English title from the other. Yet, I suspect, if
she should cross his path, the society of a living
duke, or baronet, or even of an earl's second
cousin, would not be distasteful to her.
" Surely you can furnish us with chapter and
verse out of the Peerage, Mrs. Skelton. Who
are the owners of the portmanteaus and violin
case that they should give themselves airs
when they travel round these lakes ? "

" Dormer . . . Dormer," repeats the
personage addressed as Mrs. Skelton. " Dian,
my love, have we not heard that name before ?
yes, — I recollect !" And the speaker draws a
wisp of red shawl virtuously around her thin,



8 . A BALLROOM REPENTANCE.

angular slioulders. " It will be found, no doubt,
that this misguided young Farintyre, whom
everybody pities, is in attendance on them.
Miss Joyce Dormer's latest victim."

" And future husband ?" asks Mrs. Scipio
Leonidas, with awakening interest.

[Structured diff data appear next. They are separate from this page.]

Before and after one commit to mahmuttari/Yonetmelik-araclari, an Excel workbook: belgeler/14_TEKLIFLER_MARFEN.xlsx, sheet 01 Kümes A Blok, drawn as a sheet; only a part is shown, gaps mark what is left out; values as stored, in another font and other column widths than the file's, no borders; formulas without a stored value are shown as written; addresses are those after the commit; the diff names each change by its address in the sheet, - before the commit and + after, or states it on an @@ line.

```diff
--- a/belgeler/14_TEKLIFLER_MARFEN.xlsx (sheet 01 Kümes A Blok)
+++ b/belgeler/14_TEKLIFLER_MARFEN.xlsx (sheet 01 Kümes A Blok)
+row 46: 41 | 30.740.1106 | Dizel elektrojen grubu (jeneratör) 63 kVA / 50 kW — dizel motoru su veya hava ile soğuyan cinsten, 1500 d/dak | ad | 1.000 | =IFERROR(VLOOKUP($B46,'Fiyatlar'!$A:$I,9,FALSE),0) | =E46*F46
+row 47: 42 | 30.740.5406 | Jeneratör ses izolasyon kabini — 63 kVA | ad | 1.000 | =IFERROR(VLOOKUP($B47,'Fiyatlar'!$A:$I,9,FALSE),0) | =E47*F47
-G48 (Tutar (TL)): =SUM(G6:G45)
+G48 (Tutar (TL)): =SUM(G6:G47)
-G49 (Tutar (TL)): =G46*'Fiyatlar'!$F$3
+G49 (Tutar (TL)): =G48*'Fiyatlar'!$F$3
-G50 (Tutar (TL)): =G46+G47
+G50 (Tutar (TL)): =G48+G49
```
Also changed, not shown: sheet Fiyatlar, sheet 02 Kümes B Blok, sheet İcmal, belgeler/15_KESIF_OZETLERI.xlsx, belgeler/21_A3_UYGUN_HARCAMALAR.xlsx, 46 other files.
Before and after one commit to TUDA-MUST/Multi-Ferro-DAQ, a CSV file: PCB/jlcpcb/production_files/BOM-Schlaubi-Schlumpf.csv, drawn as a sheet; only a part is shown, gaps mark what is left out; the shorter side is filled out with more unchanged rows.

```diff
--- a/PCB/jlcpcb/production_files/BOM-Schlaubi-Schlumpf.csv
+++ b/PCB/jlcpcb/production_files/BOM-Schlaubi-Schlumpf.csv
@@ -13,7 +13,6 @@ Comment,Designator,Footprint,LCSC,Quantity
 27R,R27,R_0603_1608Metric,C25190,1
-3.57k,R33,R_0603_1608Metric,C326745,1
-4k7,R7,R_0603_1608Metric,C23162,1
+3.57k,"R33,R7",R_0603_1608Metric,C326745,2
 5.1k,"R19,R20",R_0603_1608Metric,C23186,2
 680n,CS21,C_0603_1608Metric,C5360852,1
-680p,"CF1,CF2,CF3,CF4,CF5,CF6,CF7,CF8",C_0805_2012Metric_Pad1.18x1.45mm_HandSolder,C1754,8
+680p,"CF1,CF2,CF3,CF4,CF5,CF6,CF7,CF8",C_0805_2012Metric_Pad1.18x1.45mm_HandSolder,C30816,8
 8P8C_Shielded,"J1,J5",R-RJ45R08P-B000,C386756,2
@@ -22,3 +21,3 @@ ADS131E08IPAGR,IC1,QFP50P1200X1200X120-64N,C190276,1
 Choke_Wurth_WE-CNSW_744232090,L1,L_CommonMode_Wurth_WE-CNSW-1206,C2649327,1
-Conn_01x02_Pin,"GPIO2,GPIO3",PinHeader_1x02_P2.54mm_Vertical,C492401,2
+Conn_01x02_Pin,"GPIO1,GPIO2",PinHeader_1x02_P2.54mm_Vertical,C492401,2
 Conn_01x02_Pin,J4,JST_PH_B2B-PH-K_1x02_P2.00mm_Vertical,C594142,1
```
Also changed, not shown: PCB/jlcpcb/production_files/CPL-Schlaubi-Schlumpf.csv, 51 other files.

" Ah, that is a very different matter. I
knew the Dormers last winter, in Nice — by
sight, only. In my position, my dear Mrs.
Scipio, no gentleman of the party, it is an actual
duty to weed one's travelling acquaintance, to
keep clear if possible of scandal. My girls, you
see, are so unsophisticated ! Pansy and Dian,
until we came abroad, never mixed in any but
the best circles of Cathedral society, and our
giddy little Aurora, of course, was still in the
schoolroom."

A young English lad, tall, bronzed, Oxford-
suited, stands, enjoying his after-dinner cigar-
ette, and the view of lake and mountain, at
some paces distant from these ladies. At the



THE DOLL TRIBE, GENERALLY. 9

touching reference to our little Aurora's giddi-
ness, a smile, somewhat doubtful in its import,
hovers around the corners of his lips.

" Miss Aurora Skelton is not exactly what
in our American circles we should call a Bud.
I should judge Miss Aurora to be near upon
my own time of life ?"

The tone of Mrs. Scipio Leonidas Briggs is
friendly. She smiles like one who makes an
amiable, but somewhat rose-coloured concep-
tion to human weakness. Yet does her voice
imply a query.

Aurora's mamma, too wary a veteran to be
provoked to battle on so dangerous a field as
age, changes the subject deftly.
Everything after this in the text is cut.